Version comparison data:
● ● ● ● ●

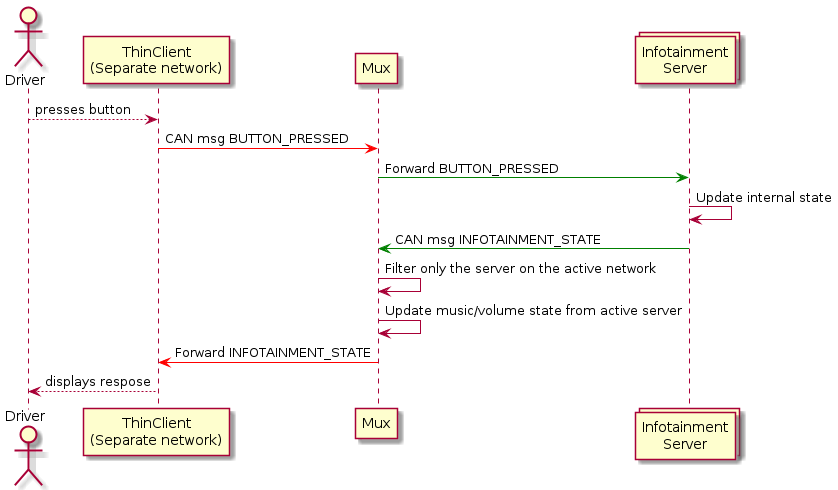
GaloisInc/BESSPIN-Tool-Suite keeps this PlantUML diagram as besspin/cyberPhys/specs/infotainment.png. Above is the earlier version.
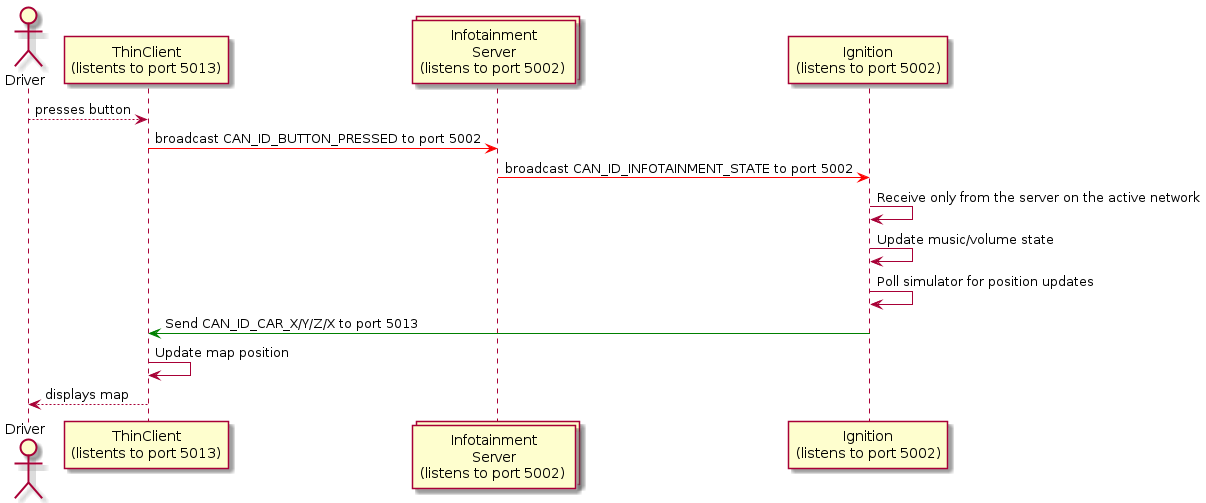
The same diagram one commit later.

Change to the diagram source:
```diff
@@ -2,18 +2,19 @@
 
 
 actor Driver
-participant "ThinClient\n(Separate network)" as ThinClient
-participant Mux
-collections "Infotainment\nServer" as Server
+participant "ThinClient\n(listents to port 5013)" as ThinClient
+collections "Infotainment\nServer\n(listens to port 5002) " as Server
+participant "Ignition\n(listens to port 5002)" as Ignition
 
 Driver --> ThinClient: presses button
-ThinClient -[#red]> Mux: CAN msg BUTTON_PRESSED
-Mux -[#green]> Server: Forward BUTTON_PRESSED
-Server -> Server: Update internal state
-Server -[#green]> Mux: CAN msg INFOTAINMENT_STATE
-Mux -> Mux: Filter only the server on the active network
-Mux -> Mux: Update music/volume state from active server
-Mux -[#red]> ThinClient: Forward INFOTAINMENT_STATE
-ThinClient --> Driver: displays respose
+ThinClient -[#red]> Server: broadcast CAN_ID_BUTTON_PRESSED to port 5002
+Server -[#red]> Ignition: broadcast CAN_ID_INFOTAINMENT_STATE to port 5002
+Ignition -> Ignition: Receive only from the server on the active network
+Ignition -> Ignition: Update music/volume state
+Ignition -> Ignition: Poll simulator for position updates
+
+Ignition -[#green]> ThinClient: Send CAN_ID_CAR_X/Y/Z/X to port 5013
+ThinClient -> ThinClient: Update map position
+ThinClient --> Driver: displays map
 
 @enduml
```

● ● ● ● ●

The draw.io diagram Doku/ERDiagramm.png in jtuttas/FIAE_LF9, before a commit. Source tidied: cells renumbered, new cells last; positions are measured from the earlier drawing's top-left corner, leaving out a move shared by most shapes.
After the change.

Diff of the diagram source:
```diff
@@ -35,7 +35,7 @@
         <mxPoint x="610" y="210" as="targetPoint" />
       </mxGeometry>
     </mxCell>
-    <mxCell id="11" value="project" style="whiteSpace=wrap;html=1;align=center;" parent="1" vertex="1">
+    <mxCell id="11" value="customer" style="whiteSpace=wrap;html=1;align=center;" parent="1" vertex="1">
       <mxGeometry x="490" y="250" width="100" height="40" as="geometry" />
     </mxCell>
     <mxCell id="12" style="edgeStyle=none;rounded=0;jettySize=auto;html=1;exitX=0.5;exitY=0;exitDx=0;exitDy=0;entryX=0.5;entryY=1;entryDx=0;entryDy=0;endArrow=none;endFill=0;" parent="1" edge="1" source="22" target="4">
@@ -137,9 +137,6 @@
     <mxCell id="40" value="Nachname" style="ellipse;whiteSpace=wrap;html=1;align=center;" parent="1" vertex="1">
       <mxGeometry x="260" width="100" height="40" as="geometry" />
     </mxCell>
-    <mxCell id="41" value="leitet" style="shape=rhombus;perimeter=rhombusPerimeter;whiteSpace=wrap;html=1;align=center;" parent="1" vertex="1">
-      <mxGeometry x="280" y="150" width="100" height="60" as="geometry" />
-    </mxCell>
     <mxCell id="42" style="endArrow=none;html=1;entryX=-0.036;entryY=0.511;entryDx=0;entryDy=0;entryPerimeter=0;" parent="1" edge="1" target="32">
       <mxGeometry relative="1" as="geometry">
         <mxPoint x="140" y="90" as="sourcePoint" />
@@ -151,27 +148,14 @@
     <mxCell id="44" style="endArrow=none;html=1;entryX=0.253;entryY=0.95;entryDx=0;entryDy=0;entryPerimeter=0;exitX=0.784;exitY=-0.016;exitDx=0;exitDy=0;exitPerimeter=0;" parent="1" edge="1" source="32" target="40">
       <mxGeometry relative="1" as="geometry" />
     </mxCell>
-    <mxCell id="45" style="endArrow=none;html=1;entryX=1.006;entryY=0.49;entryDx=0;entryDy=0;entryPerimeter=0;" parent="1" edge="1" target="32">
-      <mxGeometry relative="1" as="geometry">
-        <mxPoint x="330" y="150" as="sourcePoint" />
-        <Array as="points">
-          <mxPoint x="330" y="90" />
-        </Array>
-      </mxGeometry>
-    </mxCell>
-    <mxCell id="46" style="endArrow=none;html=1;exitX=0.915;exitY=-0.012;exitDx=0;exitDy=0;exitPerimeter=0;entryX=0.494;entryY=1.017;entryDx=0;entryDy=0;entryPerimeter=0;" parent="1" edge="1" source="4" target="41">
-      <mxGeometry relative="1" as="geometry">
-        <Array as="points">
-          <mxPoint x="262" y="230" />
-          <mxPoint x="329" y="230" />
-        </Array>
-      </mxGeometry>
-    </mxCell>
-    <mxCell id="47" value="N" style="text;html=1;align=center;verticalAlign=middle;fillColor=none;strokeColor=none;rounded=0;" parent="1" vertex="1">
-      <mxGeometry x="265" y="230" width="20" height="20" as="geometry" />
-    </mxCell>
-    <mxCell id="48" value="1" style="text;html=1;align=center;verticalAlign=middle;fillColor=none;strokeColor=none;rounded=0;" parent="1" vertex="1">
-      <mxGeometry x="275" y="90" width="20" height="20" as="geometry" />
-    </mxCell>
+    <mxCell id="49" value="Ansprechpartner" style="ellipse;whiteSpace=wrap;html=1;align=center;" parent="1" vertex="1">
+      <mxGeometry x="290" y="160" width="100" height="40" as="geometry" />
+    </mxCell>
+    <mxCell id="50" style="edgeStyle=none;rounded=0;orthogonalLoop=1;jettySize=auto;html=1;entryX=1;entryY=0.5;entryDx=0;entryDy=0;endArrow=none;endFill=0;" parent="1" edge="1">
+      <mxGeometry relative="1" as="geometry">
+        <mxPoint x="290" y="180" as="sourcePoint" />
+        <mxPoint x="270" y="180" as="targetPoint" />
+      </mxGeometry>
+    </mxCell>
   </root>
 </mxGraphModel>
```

● ● ● ● ●

In the entries above, some lines hold the string "mxPoint". Copy each of them.

         <mxPoint x="610" y="210" as="targetPoint" />
         <mxPoint x="140" y="90" as="sourcePoint" />
-        <mxPoint x="330" y="150" as="sourcePoint" />
-          <mxPoint x="330" y="90" />
-          <mxPoint x="262" y="230" />
-          <mxPoint x="329" y="230" />
+        <mxPoint x="290" y="180" as="sourcePoint" />
+        <mxPoint x="270" y="180" as="targetPoint" />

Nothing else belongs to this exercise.